Like Bullets, Heat is off to chilly start Learning Miner, hurt Smith add up

January 02, 1993|By Alan Goldstein | Alan Goldstein,Staff Writer

Close your eyes and listen to Miami coach Kevin Loughery's litany of reasons for his team's disappointing 8-18 start this season, and you can almost transpose the speech word for word with ones by Wes Unseld, whose Washington Bullets play the Heat at the Capital Centre tonight.

"We've really been competitive all season, but we can't seem to find ways to win the close games," said Loughery, sounding exactly like Unseld, his former Baltimore Bullets teammate and coaching assistant in Washington.

After replacing Ron Rothstein last year, Loughery led the expansion Heat to its first appearance in the playoffs and Miami displayed surprising pluck in its mini-series with the champion Chicago Bulls.

NBA experts figured that a young team possessing a nucleus of Steve Smith, Glen Rice and Rony Seikaly could only improve this season and possibly even challenge the New York Knicks for the Atlantic Division title. Instead, the Heat, like the youthful Bullets, have been suffering growing pains.

Loughery can point to injuries to key players, training camp holdouts and rookies searching for an identity as logical explanations for his team's regression.

"Naturally, we expected making the playoffs last season would be a big confidence booster for this year," said Loughery, 52, a 14-year NBA coaching veteran whose hair long ago turned silver.

"But we lost Smith to knee surgery before the season, and then we had Grant Long and Harold Miner missing training camp in contract disputes. So now we're 26 games into the season, and I'm still not sure what kind of a team we have."

The loss of Smith, who, in his rookie season, established himself as both an outstanding playmaker and a team leader, is the major reason the Heat has been unable to generate a winning streak.

"Before Smith required surgery, I had him and Miner projected as our starting guards," said Loughery, "with Bimbo Coles and Kevin Edwards as their backups. But out of necessity, Bimbo and Kevin became our starters."

Coles has proved an adequate floor leader, averaging more than six assists a game. But it has only been in the past week that Miner has shown flashes of why several scouts labeled him "Baby Jordan" after watching his acrobatic act at Southern Cal, where he averaged 26.3 points his senior year.

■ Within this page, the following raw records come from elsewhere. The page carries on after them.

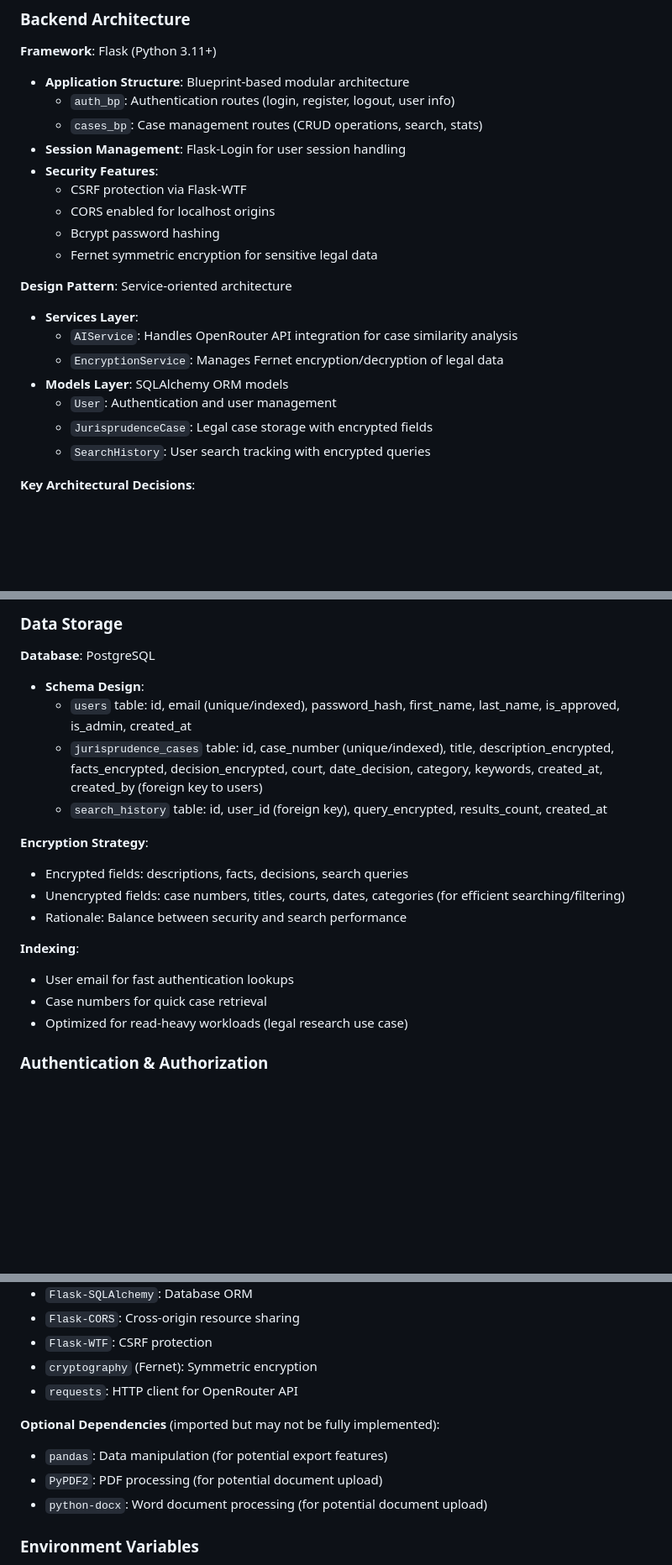
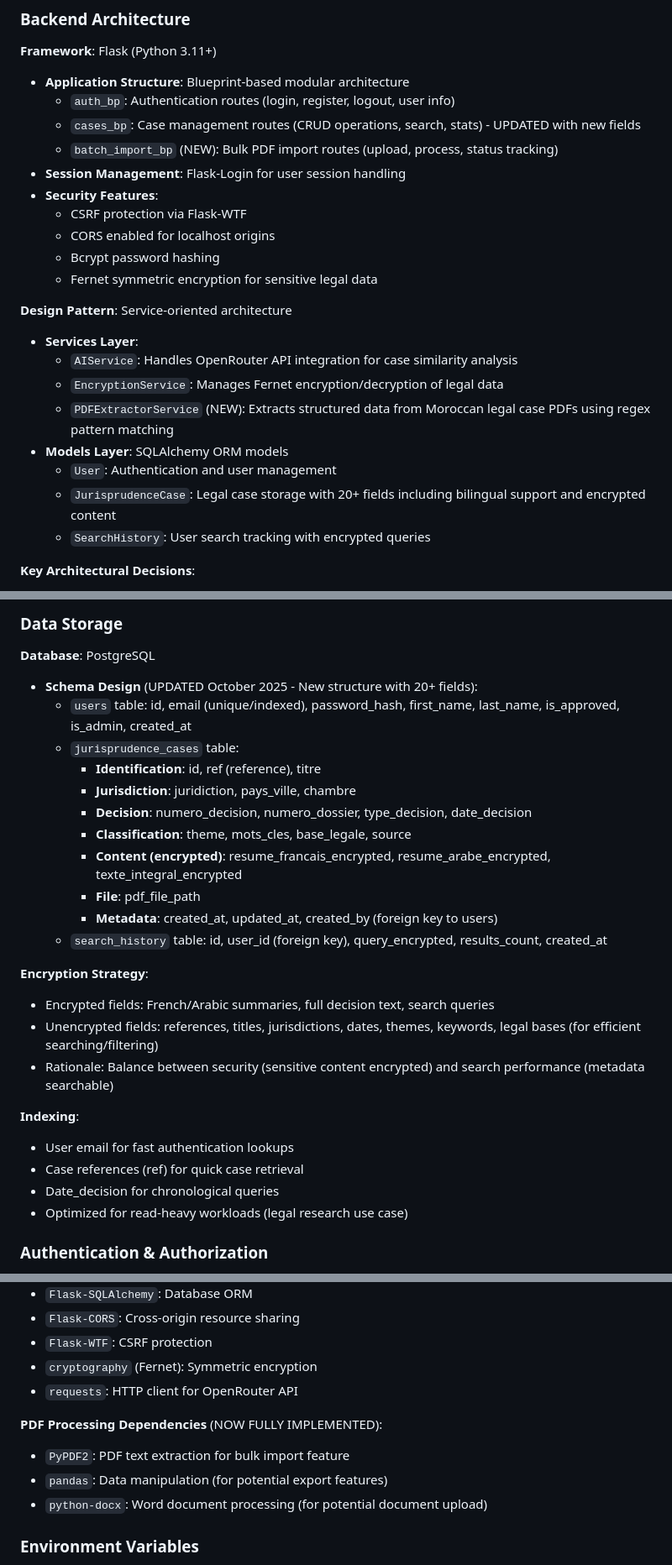
Before and after one commit to moa-digitalagency/JusristudeAI, a Markdown page: replit.md, 3 parts joined by grey strips. Shown at 84% size. GitHub-like rendering; blank space fills up the shorter version.

```diff
--- a/replit.md
+++ b/replit.md
@@ -29,7 +29,8 @@ Preferred communication style: Simple, everyday language.
 **Framework**: Flask (Python 3.11+)
 - **Application Structure**: Blueprint-based modular architecture
   - `auth_bp`: Authentication routes (login, register, logout, user info)
-  - `cases_bp`: Case management routes (CRUD operations, search, stats)
+  - `cases_bp`: Case management routes (CRUD operations, search, stats) - UPDATED with new fields
+  - `batch_import_bp` (NEW): Bulk PDF import routes (upload, process, status tracking)
 - **Session Management**: Flask-Login for user session handling
 - **Security Features**:
   - CSRF protection via Flask-WTF
@@ -41,9 +42,10 @@ Preferred communication style: Simple, everyday language.
 - **Services Layer**:
   - `AIService`: Handles OpenRouter API integration for case similarity analysis
   - `EncryptionService`: Manages Fernet encryption/decryption of legal data
+  - `PDFExtractorService` (NEW): Extracts structured data from Moroccan legal case PDFs using regex pattern matching
 - **Models Layer**: SQLAlchemy ORM models
   - `User`: Authentication and user management
-  - `JurisprudenceCase`: Legal case storage with encrypted fields
+  - `JurisprudenceCase`: Legal case storage with 20+ fields including bilingual support and encrypted content
   - `SearchHistory`: User search tracking with encrypted queries
 
 **Key Architectural Decisions**:
@@ -63,19 +65,27 @@ Preferred communication style: Simple, everyday language.
 ### Data Storage
 
 **Database**: PostgreSQL
-- **Schema Design**:
+- **Schema Design** (UPDATED October 2025 - New structure with 20+ fields):
   - `users` table: id, email (unique/indexed), password_hash, first_name, last_name, is_approved, is_admin, created_at
-  - `jurisprudence_cases` table: id, case_number (unique/indexed), title, description_encrypted, facts_encrypted, decision_encrypted, court, date_decision, category, keywords, created_at, created_by (foreign key to users)
+  - `jurisprudence_cases` table:
+    - **Identification**: id, ref (reference), titre
+    - **Jurisdiction**: juridiction, pays_ville, chambre
+    - **Decision**: numero_decision, numero_dossier, type_decision, date_decision
+    - **Classification**: theme, mots_cles, base_legale, source
+    - **Content (encrypted)**: resume_francais_encrypted, resume_arabe_encrypted, texte_integral_encrypted
+    - **File**: pdf_file_path
+    - **Metadata**: created_at, updated_at, created_by (foreign key to users)
   - `search_history` table: id, user_id (foreign key), query_encrypted, results_count, created_at
 
 **Encryption Strategy**:
-- Encrypted fields: descriptions, facts, decisions, search queries
-- Unencrypted fields: case numbers, titles, courts, dates, categories (for efficient searching/filtering)
-- Rationale: Balance between security and search performance
+- Encrypted fields: French/Arabic summaries, full decision text, search queries
+- Unencrypted fields: references, titles, jurisdictions, dates, themes, keywords, legal bases (for efficient searching/filtering)
+- Rationale: Balance between security (sensitive content encrypted) and search performance (metadata searchable)
 
 **Indexing**:
 - User email for fast authentication lookups
-- Case numbers for quick case retrieval
+- Case references (ref) for quick case retrieval
+- Date_decision for chronological queries
 - Optimized for read-heavy workloads (legal research use case)
 
 ### Authentication & Authorization
@@ -128,9 +138,9 @@ Preferred communication style: Simple, everyday language.
 - `cryptography` (Fernet): Symmetric encryption
 - `requests`: HTTP client for OpenRouter API
 
-**Optional Dependencies** (imported but may not be fully implemented):
+**PDF Processing Dependencies** (NOW FULLY IMPLEMENTED):
+- `PyPDF2`: PDF text extraction for bulk import feature
 - `pandas`: Data manipulation (for potential export features)
-- `PyPDF2`: PDF processing (for potential document upload)
 - `python-docx`: Word document processing (for potential document upload)
 
 ### Environment Variables
```
Also changed, not shown: other parts of replit.md (+50 -2 lines), MIGRATION_GUIDE.md (added, +234 -0 lines), SUMMARY_COMPLETION.md (added, +171 -0 lines).
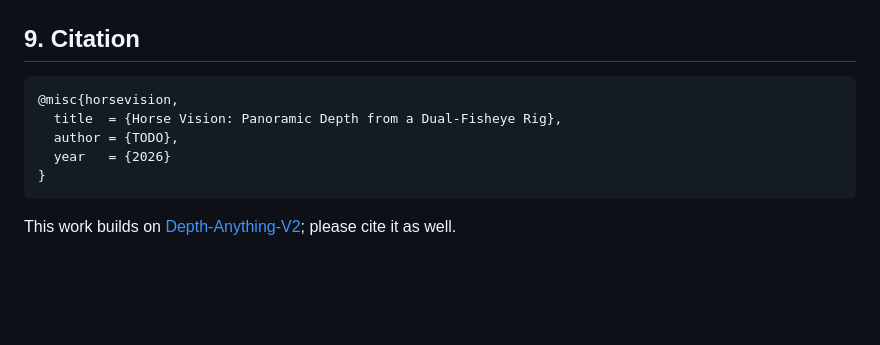
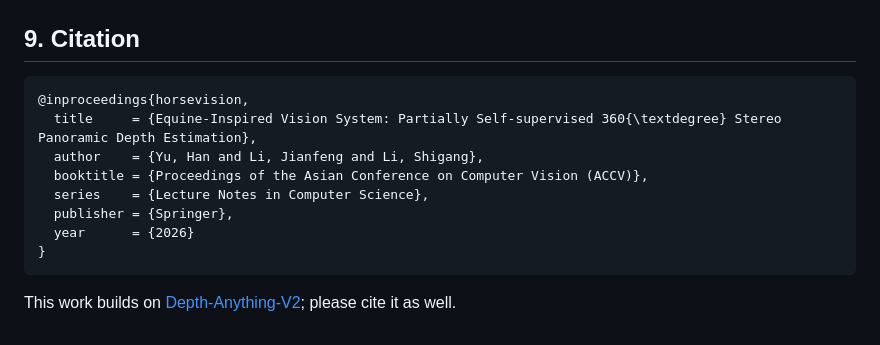
Before and after one commit to koshokai/HorseVision, a Markdown page: README.md, the part around the change. GitHub-like rendering; blank space fills up the shorter version.

````diff
--- a/README.md
+++ b/README.md
@@ -314,10 +314,13 @@ these parameters and retraining.
 ## 9. Citation
 
 ```bibtex
-@misc{horsevision,
-  title  = {Horse Vision: Panoramic Depth from a Dual-Fisheye Rig},
-  author = {TODO},
-  year   = {2026}
+@inproceedings{horsevision,
+  title     = {Equine-Inspired Vision System: Partially Self-supervised 360{\textdegree} Stereo Panoramic Depth Estimation},
+  author    = {Yu, Han and Li, Jianfeng and Li, Shigang},
+  booktitle = {Proceedings of the Asian Conference on Computer Vision (ACCV)},
+  series    = {Lecture Notes in Computer Science},
+  publisher = {Springer},
+  year      = {2026}
 }
 ```
 
````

In Miami's victories over the Magic and Lakers, Miner totaled 37 points and made several crowd-pleasing moves.

When Miner, projected as a high lottery pick, slipped to No. 12, there was cause for celebration in Miami.

But Miner has had major problems adapting to the NBA, with his playing time limited to 14 minutes a game and his scoring average a modest 7.5 points.

"Harold is really learning what it takes to be a pro," said Loughery. "The things we were trying to get him to do in terms of shot selection, defensive rebounding, and running the floor all out, he wasn't doing. Like most rookies, he had to discover it takes a lot of hard work, both in practice and games."

After Rice, who has been slumping, suffered through a scoreless first half against Orlando last Saturday, Loughery turned to Miner, and the rookie responded by scoring 19 points in 22 minutes.

"I think it was just a matter of time before he started playing like this," said Loughery. "It would have been easy just to stick him out there, but I think he's learned a lot by watching."

Miner, of course, is not so sure.

"In the past, I'd get yanked quickly and wasn't able to sustain things," he said. "I'm a rhythm player, and I need time on the floor to get into the flow. It's hard to get the feel when you're playing only a few minutes. But once you get experience, your game opens up. That's what is happening to me now."

Bullets tonight

Opponent: Miami Heat

Site: Capital Centre, Landover

Time: 7:30


Radio: WTOP (1500 AM)

Outlook: After breaking a nine-game losing streak by edging Atlanta on Monday night, the Bullets bowed to Detroit on Wednesday night, 118-110, despite 27 points and 16 rebounds by C Pervis Ellison. F Harvey Grant scored 26 to raise his season average to 21.4. This is the first of five meetings with Miami. The Heat had whipped Orlando and the Los Angeles Lakers before losing at home to the Chicago Bulls, 105-100, Wednesday night. Glen Rice leads the team in scoring (19.7). Rony Seikaly is averaging 11.5 rebounds a game. Miami is still awaiting the return of point guard Steve Smith, who underwent preseason knee surgery. Bimbo Coles (6.7 assists) is serving as playmaker.

Baltimore Sun Articles
Please note the green-lined linked article text has been applied commercially without any involvement from our newsroom editors, reporters or any other editorial staff.